I've been saying that April was a month of anxiety but that's not entirely true. It was actually a month of discovering that I was in fear mode and what my racket was, how I react when I am in fear mode. I was anxious, no doubt and my breathing was that adrenalized breathing, fast and panicky. I was doing everything to get off that roller coaster of feeling embarrassed for hoping and having the upper hand in the situation. Oh and I assumed I knew what was going on. I knew the story, this is why you are doing this and saying that and well, I have to win at all costs.
So I'm anxious, embarrassed, feeling like I'm being laughed at and thinking that I know the full story. And I'm reacting and I'm not breathing. That's a disaster waiting to happen.
Breathe. Thank God I journal because everything I know about taking care of myself went out the window.
Breathe. I wanted to flee the scene, never to be heard from again.
But I couldn't escape. Holy cow, what kind of a Girlfish am I when I can't swim away from my troubles?
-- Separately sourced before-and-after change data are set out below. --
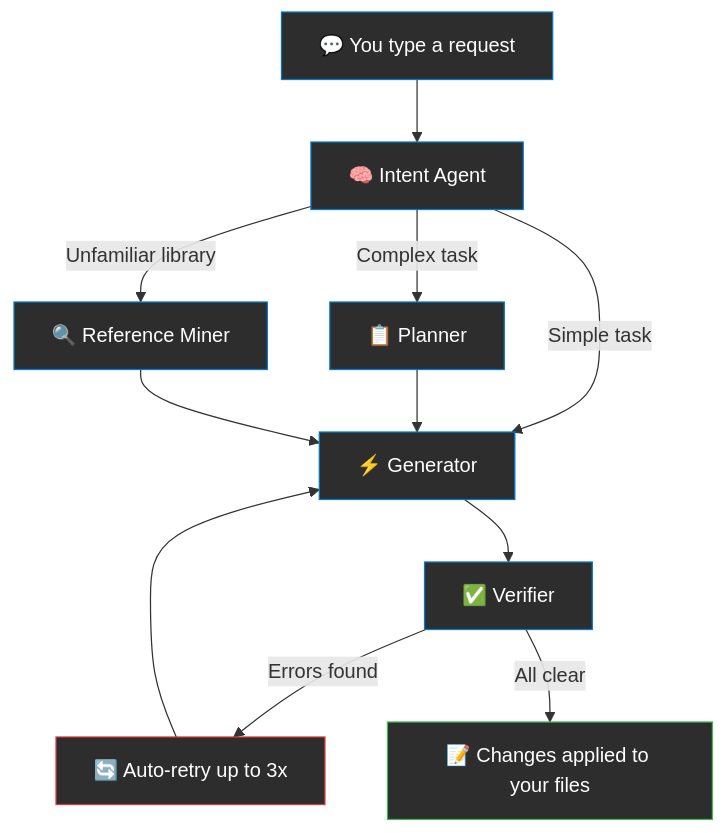
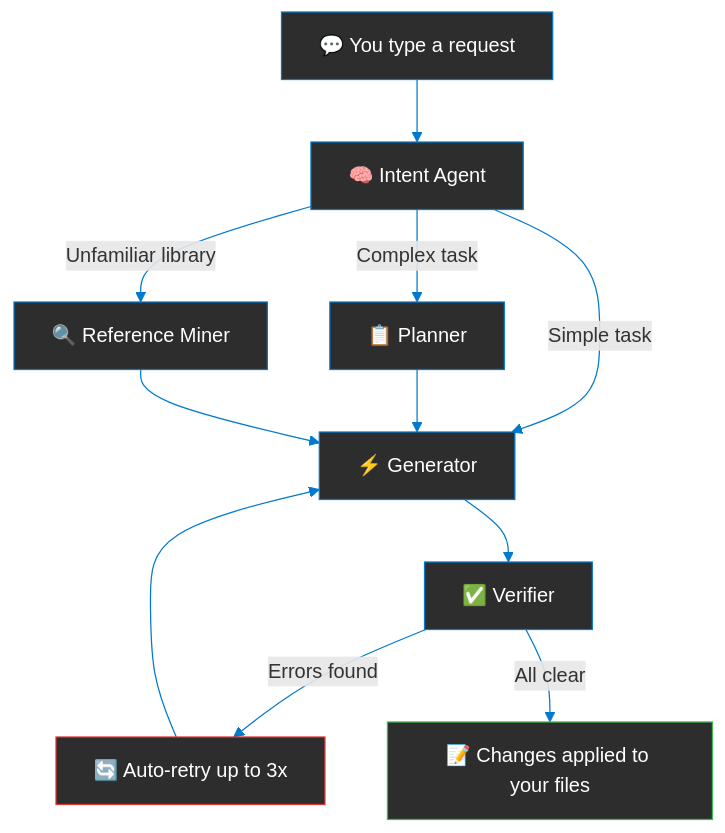
The diagram in README.md (Chaudhary-Adeel/deepcode), drawn with Mermaid before and after one commit. The commit also changed 8 other files, not shown here.

````diff
--- a/README.md
+++ b/README.md
@@ -27,22 +27,23 @@
 ```mermaid
+%%{init: { 'securityLevel': 'loose', 'theme': 'default', 'themeVariables': { 'primaryColor': '#fff', 'primaryTextColor': '#fff', 'primaryBorderColor': '#007acc', 'lineColor': '#007acc', 'secondaryColor': '#006400', 'tertiaryColor': '#fff' }, 'flowchart': { 'useMaxWidth': false, 'htmlLabels': true, 'curve': 'basis' } } }%%
 flowchart TD
     A["💬 You type a request"] --> B["🧠 Intent Agent"]
     B -->|Simple task| D["⚡ Generator"]
     B -->|Complex task| C["📋 Planner"]
     C --> D
     B -->|Unfamiliar library| E["🔍 Reference Miner"]
     E --> D
     D --> F["✅ Verifier"]
     F -->|Errors found| G["🔄 Auto-retry up to 3x"]
     G --> D
     F -->|All clear| H["📝 Changes applied to your files"]
 
     style A fill:#2d2d2d,stroke:#007acc,color:#fff
     style B fill:#2d2d2d,stroke:#007acc,color:#fff
     style C fill:#2d2d2d,stroke:#007acc,color:#fff
     style D fill:#2d2d2d,stroke:#007acc,color:#fff
     style E fill:#2d2d2d,stroke:#007acc,color:#fff
     style F fill:#2d2d2d,stroke:#007acc,color:#fff
     style G fill:#2d2d2d,stroke:#da3633,color:#fff
     style H fill:#2d2d2d,stroke:#3fb950,color:#fff
 ```
````
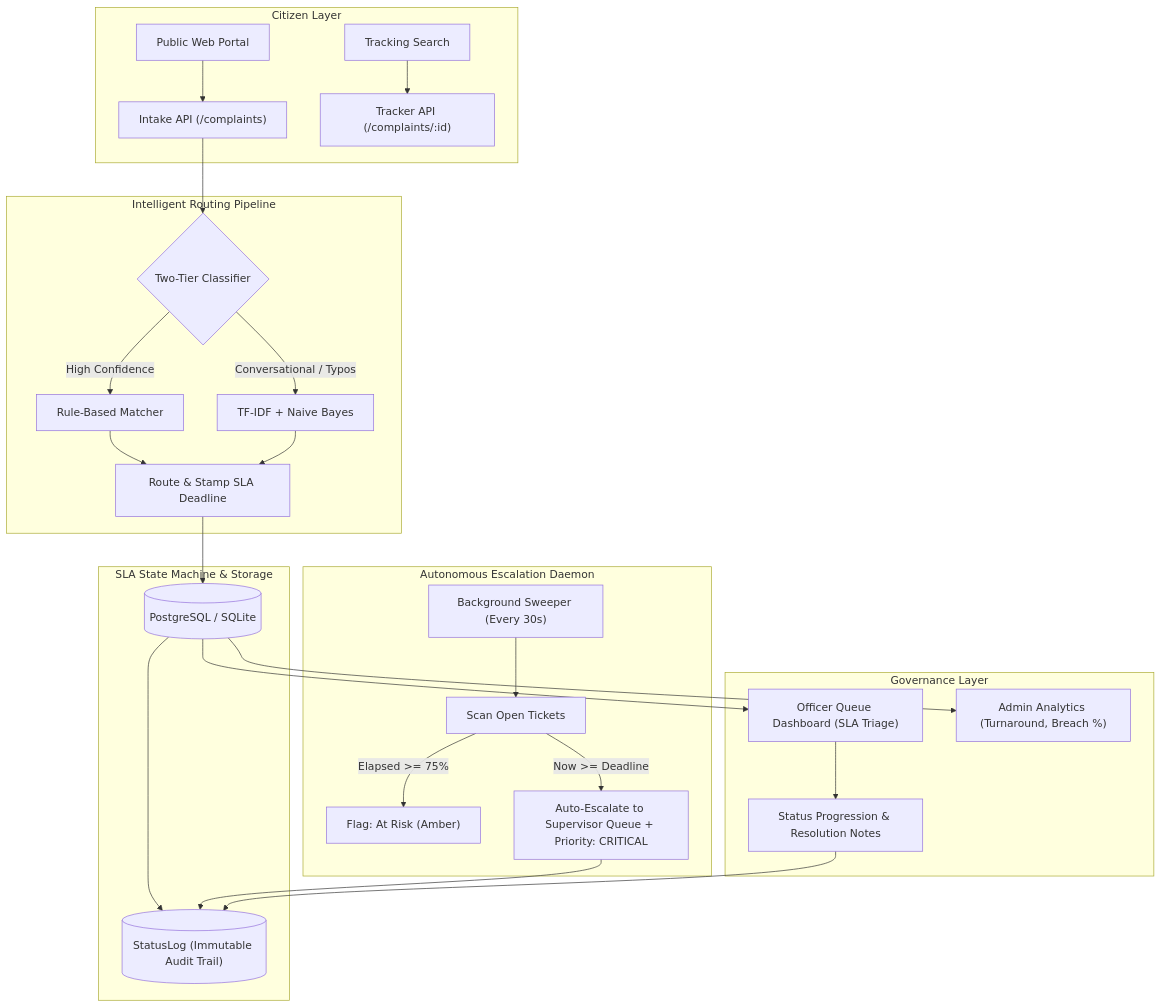
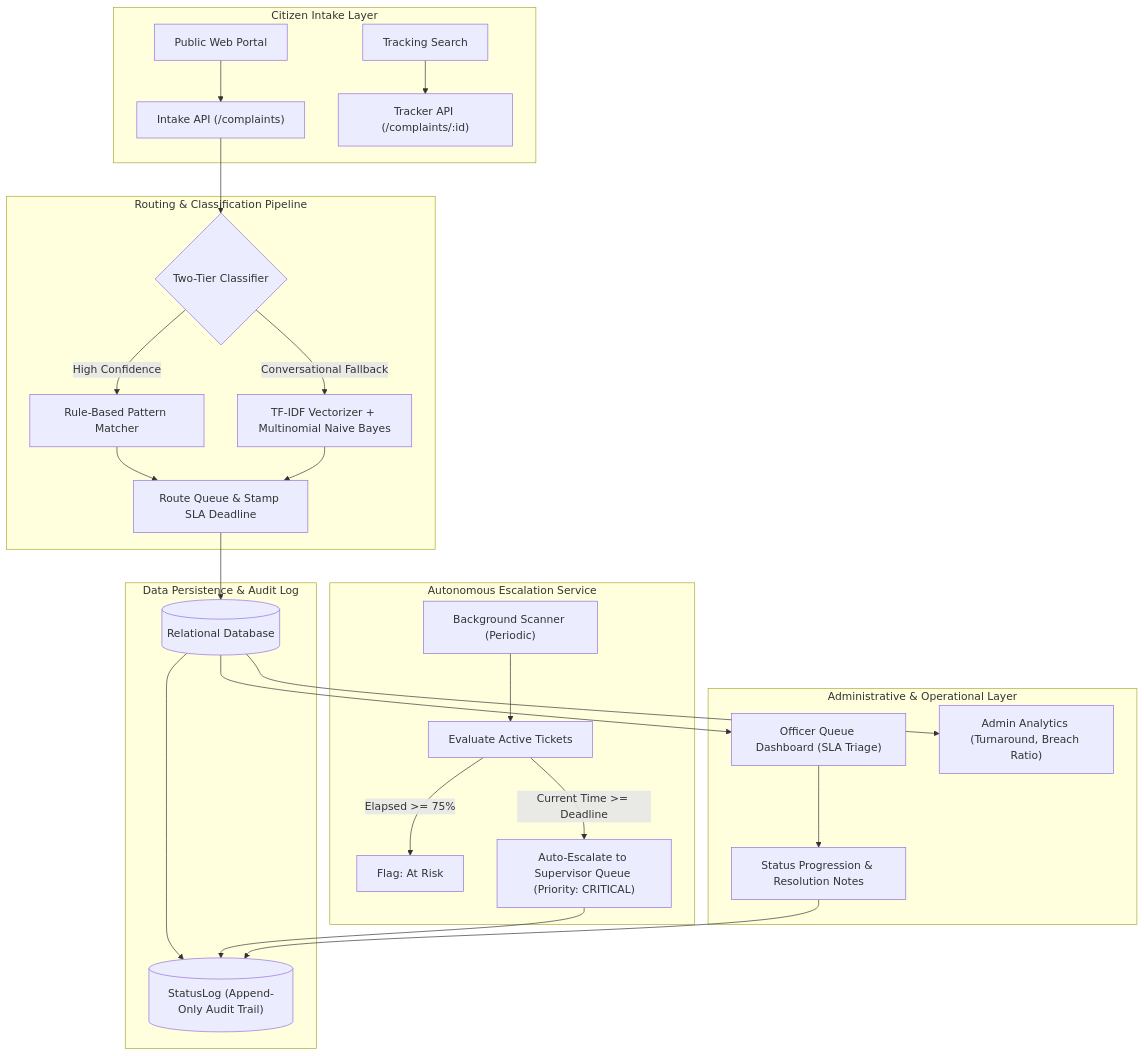
One commit to YashasviJadav03/Grievance_Grid changed the first of 2 diagrams in README.md. Above: the diagram before and after it, drawn with Mermaid. The commit also changed other lines of this file, not shown here.

````diff
--- a/README.md
+++ b/README.md
@@ -19,34 +23,34 @@
 ```mermaid
 flowchart TD
-    subgraph Citizens["Citizen Layer"]
+    subgraph Citizens["Citizen Intake Layer"]
         C1["Public Web Portal"] --> INTAKE["Intake API (/complaints)"]
         C2["Tracking Search"] --> TRACK["Tracker API (/complaints/:id)"]
     end
 
-    subgraph IntakeEngine["Intelligent Routing Pipeline"]
+    subgraph IntakeEngine["Routing & Classification Pipeline"]
         INTAKE --> CLF{"Two-Tier Classifier"}
-        CLF -->|"High Confidence"| RULE["Rule-Based Matcher"]
-        CLF -->|"Conversational / Typos"| TFIDF["TF-IDF + Naive Bayes"]
-        RULE --> STAMP["Route & Stamp SLA Deadline"]
+        CLF -->|"High Confidence"| RULE["Rule-Based Pattern Matcher"]
+        CLF -->|"Conversational Fallback"| TFIDF["TF-IDF Vectorizer + Multinomial Naive Bayes"]
+        RULE --> STAMP["Route Queue & Stamp SLA Deadline"]
         TFIDF --> STAMP
     end
 
-    subgraph CoreEngine["SLA State Machine & Storage"]
-        STAMP --> DB[("PostgreSQL / SQLite")]
-        DB --> AUDIT[("StatusLog (Immutable Audit Trail)")]
+    subgraph CoreEngine["Data Persistence & Audit Log"]
+        STAMP --> DB[("Relational Database")]
+        DB --> AUDIT[("StatusLog (Append-Only Audit Trail)")]
     end
 
-    subgraph BackgroundWorker["Autonomous Escalation Daemon"]
-        CRON["Background Sweeper (Every 30s)"] --> SCAN["Scan Open Tickets"]
-        SCAN -->|"Elapsed >= 75%"| AMBER["Flag: At Risk (Amber)"]
-        SCAN -->|"Now >= Deadline"| ESCALATE["Auto-Escalate to Supervisor Queue + Priority: CRITICAL"]
+    subgraph BackgroundWorker["Autonomous Escalation Service"]
+        CRON["Background Scanner (Periodic)"] --> SCAN["Evaluate Active Tickets"]
+        SCAN -->|"Elapsed >= 75%"| AMBER["Flag: At Risk"]
+        SCAN -->|"Current Time >= Deadline"| ESCALATE["Auto-Escalate to Supervisor Queue (Priority: CRITICAL)"]
         ESCALATE --> AUDIT
     end
 
-    subgraph Operations["Governance Layer"]
+    subgraph Governance["Administrative & Operational Layer"]
         DB --> DASH["Officer Queue Dashboard (SLA Triage)"]
-        DB --> ANALYTICS["Admin Analytics (Turnaround, Breach %)"]
+        DB --> ANALYTICS["Admin Analytics (Turnaround, Breach Ratio)"]
         DASH --> ACTION["Status Progression & Resolution Notes"]
         ACTION --> AUDIT
     end
 ```
````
Breathe. All is well in my world.
BREATHE. Oh My God, this feeling is fear. What am I scared of? Shoot, I'm scared of not getting want I want and even worse I'm scared of getting what I want. And this feeling is fear?
I'm so fascinated by what we bring along with us from childhood. There is so much that I've healed and I'm proud of that. I've worked hard. But it surprises me still how deep it goes. And now my work, my healing, my focus gets into feelings. Growing up with violence doesn't allow for feelings. You can't get emotional when the father figure comes home ready to beat up the people who love him. You have to be ready to react. You have to be focused on the sliver of an opportunity. And believe me, it's a sliver.
I was five years old and I was trained to wake up at the first sign of his violence. I was trained to get dressed in the dark and be ready for when my brother or mother would open my bedroom door, turn on the light and say, "Come on , let's go."
It was usually while he was having a pee so truly a sliver of opportunity. I didn't cry. I didn't have emotions. I wasn't a baby. I couldn't afford to be a baby. I was trained.
I've held on to that training for 45 years because that was all I knew.
In an ironic twist, I think I've healed enough and feel safe enough to actually feel. Safe and fear. Safe with fear?
So you're fear? Take a seat and let me get to know you. How do I look at you face to face? Breathe? Breathe.
As I retell the story of April in my mind I constantly tell myself, I was scared. If I'm going to move forward I need to actually know how to identify what I am feeling. I know anger oh so well. Anger and I have walked hand in hand, it's in that invisible knapsack of weapons I carry on my left shoulder. It sits snugly beside the dagger eyes I've been known to use.
Fear. Can't say I like you but I'm sure glad to know that I know you.